A spectre is haunting Europe – the spectre of GDPR.
It seems to be the one thing everyone in the data security industry is talking about, Equifax aside…
Articles are being written, consultancy firms are popping up, and businesses are quietly panicking.
Yet, like so many grand legislative changes, many people are unsure what GDPR is, how it could affect their business, or whether they should even be worried about it at all.
In this article, we’ll be looking to clear up some of those misconceptions while presenting actionable steps for how companies can go about adjusting to the coming changes. We’ve scoured the available resources to find the answers to our concerns about GDPR and now we’re sharing it with you.

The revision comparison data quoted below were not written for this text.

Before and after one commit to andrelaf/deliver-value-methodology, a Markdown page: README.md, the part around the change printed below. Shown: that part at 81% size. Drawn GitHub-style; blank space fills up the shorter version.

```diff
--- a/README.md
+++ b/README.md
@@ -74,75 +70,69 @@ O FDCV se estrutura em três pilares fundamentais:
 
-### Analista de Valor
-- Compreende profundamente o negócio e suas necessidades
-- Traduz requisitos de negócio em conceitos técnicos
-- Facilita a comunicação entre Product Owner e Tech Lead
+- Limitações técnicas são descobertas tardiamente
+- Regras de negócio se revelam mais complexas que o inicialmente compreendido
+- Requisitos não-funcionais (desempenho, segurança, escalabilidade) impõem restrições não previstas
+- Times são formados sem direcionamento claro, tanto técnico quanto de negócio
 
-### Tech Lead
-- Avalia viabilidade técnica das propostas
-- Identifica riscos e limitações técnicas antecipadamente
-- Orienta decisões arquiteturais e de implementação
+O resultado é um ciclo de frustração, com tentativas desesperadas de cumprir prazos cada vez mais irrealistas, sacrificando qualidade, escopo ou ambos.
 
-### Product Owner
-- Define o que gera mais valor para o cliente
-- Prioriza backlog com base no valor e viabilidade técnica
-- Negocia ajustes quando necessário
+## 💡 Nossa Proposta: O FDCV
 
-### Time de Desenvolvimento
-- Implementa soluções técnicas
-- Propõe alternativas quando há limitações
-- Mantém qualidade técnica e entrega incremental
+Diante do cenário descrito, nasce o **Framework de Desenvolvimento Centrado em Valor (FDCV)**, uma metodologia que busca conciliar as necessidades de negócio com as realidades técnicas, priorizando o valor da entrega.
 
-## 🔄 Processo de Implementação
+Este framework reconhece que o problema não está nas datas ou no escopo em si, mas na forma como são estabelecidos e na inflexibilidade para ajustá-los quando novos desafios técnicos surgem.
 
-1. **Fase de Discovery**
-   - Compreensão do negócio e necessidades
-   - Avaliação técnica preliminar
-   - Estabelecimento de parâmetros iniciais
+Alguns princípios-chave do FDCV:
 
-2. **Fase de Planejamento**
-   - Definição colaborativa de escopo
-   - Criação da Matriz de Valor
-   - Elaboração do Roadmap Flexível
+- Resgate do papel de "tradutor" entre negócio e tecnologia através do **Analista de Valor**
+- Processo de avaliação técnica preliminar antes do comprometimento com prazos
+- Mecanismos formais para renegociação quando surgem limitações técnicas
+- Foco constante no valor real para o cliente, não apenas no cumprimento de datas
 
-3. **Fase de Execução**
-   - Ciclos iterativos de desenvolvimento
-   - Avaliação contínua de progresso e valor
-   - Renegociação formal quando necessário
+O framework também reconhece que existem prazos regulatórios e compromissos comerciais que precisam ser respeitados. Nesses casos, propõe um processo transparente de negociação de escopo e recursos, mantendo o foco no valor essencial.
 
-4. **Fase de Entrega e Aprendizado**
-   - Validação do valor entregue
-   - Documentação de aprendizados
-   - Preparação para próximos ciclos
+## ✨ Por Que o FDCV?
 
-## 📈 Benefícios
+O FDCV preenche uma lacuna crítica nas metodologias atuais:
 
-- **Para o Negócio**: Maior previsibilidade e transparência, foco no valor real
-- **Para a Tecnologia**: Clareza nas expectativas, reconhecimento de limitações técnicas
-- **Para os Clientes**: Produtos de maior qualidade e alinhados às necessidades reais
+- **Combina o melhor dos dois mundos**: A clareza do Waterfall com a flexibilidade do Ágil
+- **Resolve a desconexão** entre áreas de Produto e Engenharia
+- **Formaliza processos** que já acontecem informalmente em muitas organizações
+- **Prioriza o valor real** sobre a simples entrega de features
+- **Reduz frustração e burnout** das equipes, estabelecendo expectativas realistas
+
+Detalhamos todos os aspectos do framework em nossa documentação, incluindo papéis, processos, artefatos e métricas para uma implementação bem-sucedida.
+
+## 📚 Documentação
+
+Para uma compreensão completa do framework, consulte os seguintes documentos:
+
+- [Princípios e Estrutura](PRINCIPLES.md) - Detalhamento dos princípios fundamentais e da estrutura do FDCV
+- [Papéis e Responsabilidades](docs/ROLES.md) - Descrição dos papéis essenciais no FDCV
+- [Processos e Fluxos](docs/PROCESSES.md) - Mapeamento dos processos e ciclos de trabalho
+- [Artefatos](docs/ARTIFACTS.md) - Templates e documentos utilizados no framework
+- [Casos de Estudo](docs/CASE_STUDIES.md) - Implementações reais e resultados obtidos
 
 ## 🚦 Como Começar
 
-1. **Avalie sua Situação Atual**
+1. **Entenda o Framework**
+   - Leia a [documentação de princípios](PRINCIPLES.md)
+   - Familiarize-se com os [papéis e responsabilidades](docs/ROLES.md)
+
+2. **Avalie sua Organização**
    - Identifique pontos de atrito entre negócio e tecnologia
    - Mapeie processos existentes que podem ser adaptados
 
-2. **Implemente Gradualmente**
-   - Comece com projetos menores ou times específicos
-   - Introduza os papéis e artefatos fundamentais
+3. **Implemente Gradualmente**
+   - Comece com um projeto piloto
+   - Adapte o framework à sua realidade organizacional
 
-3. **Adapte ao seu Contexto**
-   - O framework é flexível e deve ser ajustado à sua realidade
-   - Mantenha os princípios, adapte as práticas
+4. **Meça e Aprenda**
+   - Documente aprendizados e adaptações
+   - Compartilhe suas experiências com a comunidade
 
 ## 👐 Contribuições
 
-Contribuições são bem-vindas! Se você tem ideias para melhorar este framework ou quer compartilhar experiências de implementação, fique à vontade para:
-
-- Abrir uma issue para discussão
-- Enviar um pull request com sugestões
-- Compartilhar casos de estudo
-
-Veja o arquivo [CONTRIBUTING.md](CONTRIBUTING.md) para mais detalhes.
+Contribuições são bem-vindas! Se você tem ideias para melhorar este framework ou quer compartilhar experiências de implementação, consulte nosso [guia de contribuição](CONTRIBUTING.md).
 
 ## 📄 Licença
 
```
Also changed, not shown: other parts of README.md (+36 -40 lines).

(Still employ a consultant though. As you’ll see, there’s too much at stake not to!)
We’ll explore not just the impact on European companies but also companies outside the European market who process or control data which could come under the scrutiny of these EU measures. SaaS companies like Process Street will find themselves needing to adapt their services for their large European clients, and if you work within the SaaS field you might have to do so too.
Before we go further, let me give you a Too Long; Didn’t Read:
The best short summary of the ethos of GDPR I’ve read comes from Wired:
For companies that have more than 250 employees, there’s a need to have documentation of why people’s information is being collected and processed, descriptions of the information that’s held, how long it’s being kept for and descriptions of technical security measures in place
The GDPR broadly sets out:
- You need to have a system in place to manage data and security.
- You need to have that system fully documented.
- You need to operate with the parameters of the GDPR, e.g.
- Consent boxes cannot be auto-filled as “yes”.
- Companies must respond to access requests from users within 1 month.
- Requests for personal information must be processed free of charge.
At the end of this article, you’ll find a free Process Street checklist which uses ICO recommendations and Article 29 Working Party advice to guide you through assessing your company’s GDPR readiness!